A man wearing a snorkel, mask and flippers dives down to a bare rock and uses an implement to scrape a kina sea urchin off the rock into a mesh bag, that is now full to the brim with kina. About four fish swim around the freediver, with more visible in the soft blue of the ocean in the backgorund.

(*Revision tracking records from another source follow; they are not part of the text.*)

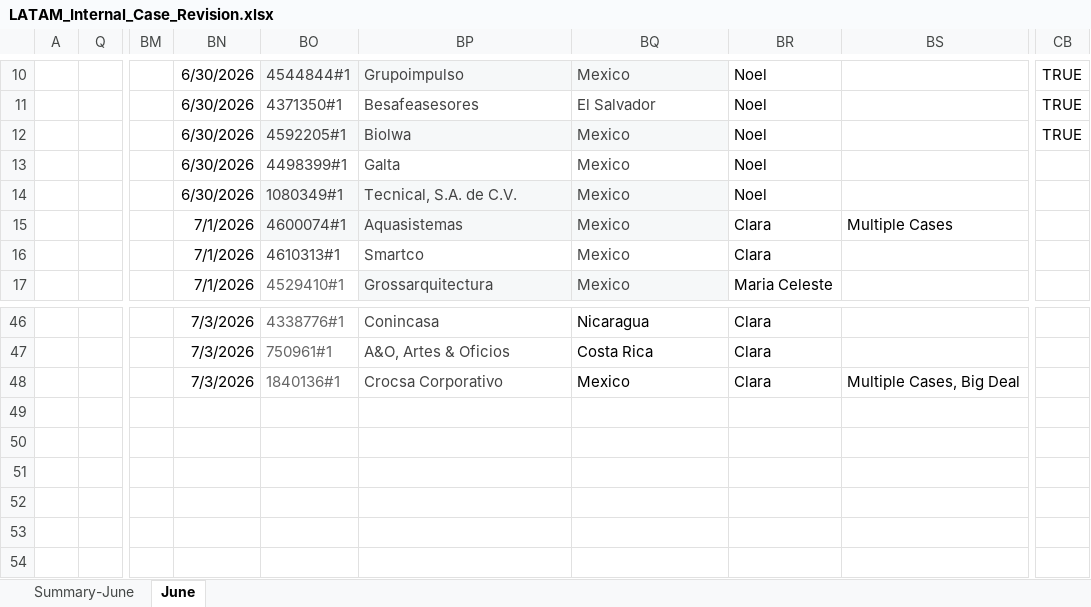
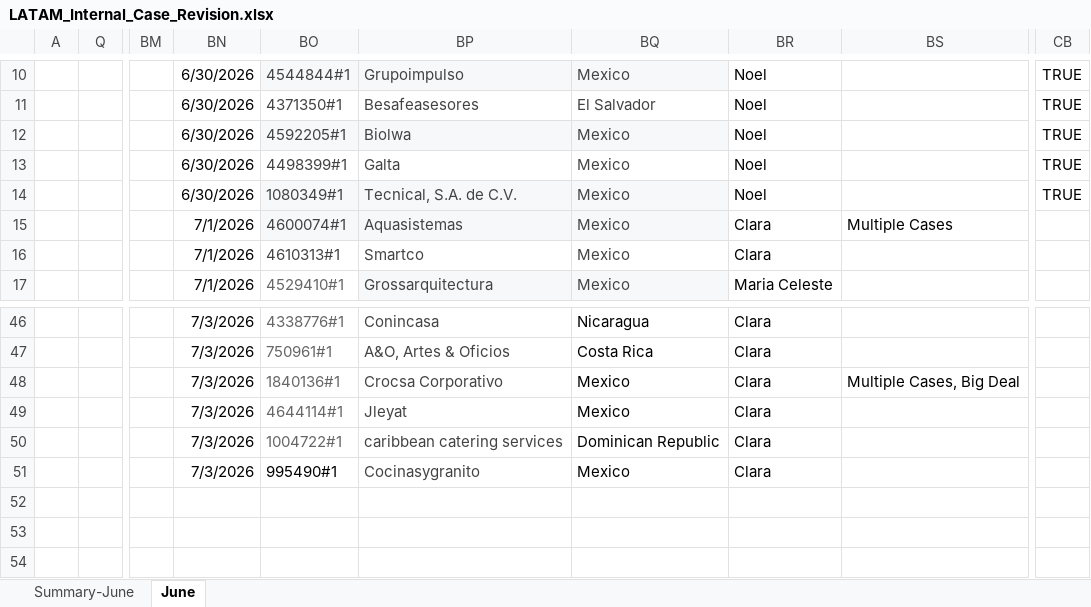
Before and after one commit to Jesus-Ameneiro/latam-dashboard, an Excel workbook: data/LATAM_Internal_Case_Revision.xlsx, sheet June, drawn as a sheet; only a part is shown, gaps mark what is left out; values as stored, in another font and other column widths than the file's, no borders; charts and pictures and conditional formats and table styles not drawn; the diff names each change by its address in the sheet, - before the commit and + after, or states it on an @@ line.

Commit message:
Auto-upload: LATAM Case Revision xlsx [2026-07-03 15:34]

```diff
--- a/data/LATAM_Internal_Case_Revision.xlsx (sheet June)
+++ b/data/LATAM_Internal_Case_Revision.xlsx (sheet June)
-CB13:CB14: (empty)
+CB13:CB14: TRUE
-BN49:BN51: (empty)
+BN49:BN51: 7/3/2026
-BO49: (empty)
+BO49: 4644114#1
-BP49: (empty)
+BP49: Jleyat
-BQ49: (empty)
+BQ49: Mexico
-BR49:BR51: (empty)
+BR49:BR51: Clara
-BO50: (empty)
+BO50: 1004722#1
-BP50: (empty)
+BP50: caribbean catering services
-BQ50: (empty)
+BQ50: Dominican Republic
-BO51: (empty)
+BO51: 995490#1
-BP51: (empty)
+BP51: Cocinasygranito
-BQ51: (empty)
+BQ51: Mexico
```
Also changed, not shown: sheet Summary-June.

Todd Herbert collects kina from a barren for Envirostrat, which is collaborating with Ngāti Porou Seafoods, international startup Urchinomics, and commercial fishers from Sea Urchin NZ. Photo: © Richard Robinson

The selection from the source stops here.